Türkiye has always been the country that provides the most humanitarian aid in the world, according to data from international institutions, said the head of a Turkish foundation.
Izani Turan, general manager of the Türkiye Diyanet Foundation (TDV), which is associated with Türkiye’s Presidency of Religious Affairs, said Türkiye will continue to be the most charitable country.
According to a recent report by UK-based Development Initiatives (DI), a global organization harnessing the power of data and evidence to end poverty, reduce inequality and increase resilience, Türkiye spent $5.59 billion in humanitarian aid last year, accounting for 0.86% of its GDP.
Türkiye allocated the highest GDP share among all aid donors, followed by the United Arab Emirates (0.21%), Luxembourg (0.18%), Sweden (0.16%), and Norway (0.15%).
“This success has undoubtedly been achieved by the Turkish people’s confidence in the state and non-governmental organizations,” Turan told Anadolu Agency.

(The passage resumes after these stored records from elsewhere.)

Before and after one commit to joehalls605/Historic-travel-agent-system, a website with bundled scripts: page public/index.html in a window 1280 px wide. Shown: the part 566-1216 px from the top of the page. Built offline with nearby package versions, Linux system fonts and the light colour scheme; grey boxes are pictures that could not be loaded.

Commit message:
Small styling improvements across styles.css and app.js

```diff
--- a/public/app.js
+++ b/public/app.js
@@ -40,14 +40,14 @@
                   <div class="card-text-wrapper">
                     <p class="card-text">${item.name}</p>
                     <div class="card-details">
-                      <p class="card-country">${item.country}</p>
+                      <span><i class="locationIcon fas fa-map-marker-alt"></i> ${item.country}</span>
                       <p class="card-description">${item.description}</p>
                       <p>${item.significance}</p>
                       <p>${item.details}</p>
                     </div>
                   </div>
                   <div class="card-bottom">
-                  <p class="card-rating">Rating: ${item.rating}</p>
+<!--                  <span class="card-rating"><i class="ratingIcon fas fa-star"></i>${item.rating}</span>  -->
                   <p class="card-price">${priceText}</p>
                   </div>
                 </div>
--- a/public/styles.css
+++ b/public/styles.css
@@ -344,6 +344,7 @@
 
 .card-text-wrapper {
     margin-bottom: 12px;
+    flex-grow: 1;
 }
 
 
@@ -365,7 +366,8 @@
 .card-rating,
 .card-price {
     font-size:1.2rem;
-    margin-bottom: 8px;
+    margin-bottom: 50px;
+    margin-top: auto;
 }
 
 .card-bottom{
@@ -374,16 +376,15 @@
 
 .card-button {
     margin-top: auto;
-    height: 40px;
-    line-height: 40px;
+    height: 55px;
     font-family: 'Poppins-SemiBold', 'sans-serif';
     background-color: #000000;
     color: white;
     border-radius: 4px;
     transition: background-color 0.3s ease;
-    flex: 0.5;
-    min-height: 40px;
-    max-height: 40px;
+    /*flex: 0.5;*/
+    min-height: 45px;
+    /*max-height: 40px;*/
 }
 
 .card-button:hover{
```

In recent years, Türkiye has been focusing on needy regions and providing humanitarian aid in the form of food, education facilities and material, and accommodation.
In the northern Syrian province of Idlib, the country built nearly 100,000 briquette houses, and President Recep Tayyip Erdogan has set a new target of 250,000 houses.
Türkiye hosts around four million refugees, providing protection to more refugees than any other country in the world. The number of Syrians under temporary protection in Türkiye totals 3.75 million.
The country also conducts humanitarian aid work in Africa and Asia, including medical operations and agricultural support.
Meanwhile, on a value basis, the US provided the highest amount of humanitarian aid in 2021 at $9.77 billion or 0.04% of its GDP, followed by Türkiye, Germany ($3.17 billion), the UK ($1.6 billion), and Japan ($1.2 billion).
On a value basis, Türkiye ranked third in the DI report in 2013, 2014, and 2015, second in 2016 and 2020, and first in 2017, 2018, and 2019.
Last year, Yemen was the largest recipient of humanitarian aid with $2.73 billion, followed by Syria ($2.14 billion), Afghanistan ($1.76 billion), Ethiopia ($1.56 billion), and South Sudan ($1.29 billion).
Saying that TDV is one of the most important links of the humanitarian aid chain in Türkiye, Turan stressed that the foundation is active in 149 countries with food, accommodation, education, and social support.
With over 1,000 branches and 31,385 volunteer staff, the foundation provided a vast amount of aid during the Muslim festivals of Eid al-Fitr and Eid al-Adha this year, he said.
In the holy month of Ramadan, the foundation collected 139 million Turkish liras ($7.8 million) and provided food and clothes to 2.15 million people in Türkiye and foreign countries, he added.
Thanks to donations, on Eid al-Adha the foundation provided meat to nearly 22 million people across the world, Turan said.
The foundation has also provided monetary help to crisis regions such as Syria ($21.5 million), Palestine ($13.34 million), Yemen ($2.37 million), Rakhine-Myanmar ($2.22 million), Sudan ($2.1 million), Lebanon ($448,500) and Indonesia ($325,048) so far, he explained.
In Syria, the foundation plans to build 14,673 briquette houses and 6,214 of them have been completed so far, the manager said.
The DI report showed that currently, 306 million people are in need of humanitarian aid across the world.
Last year, the amount of aid from all countries was $31.3 billion, up from $30.6 billion in 2020, it said.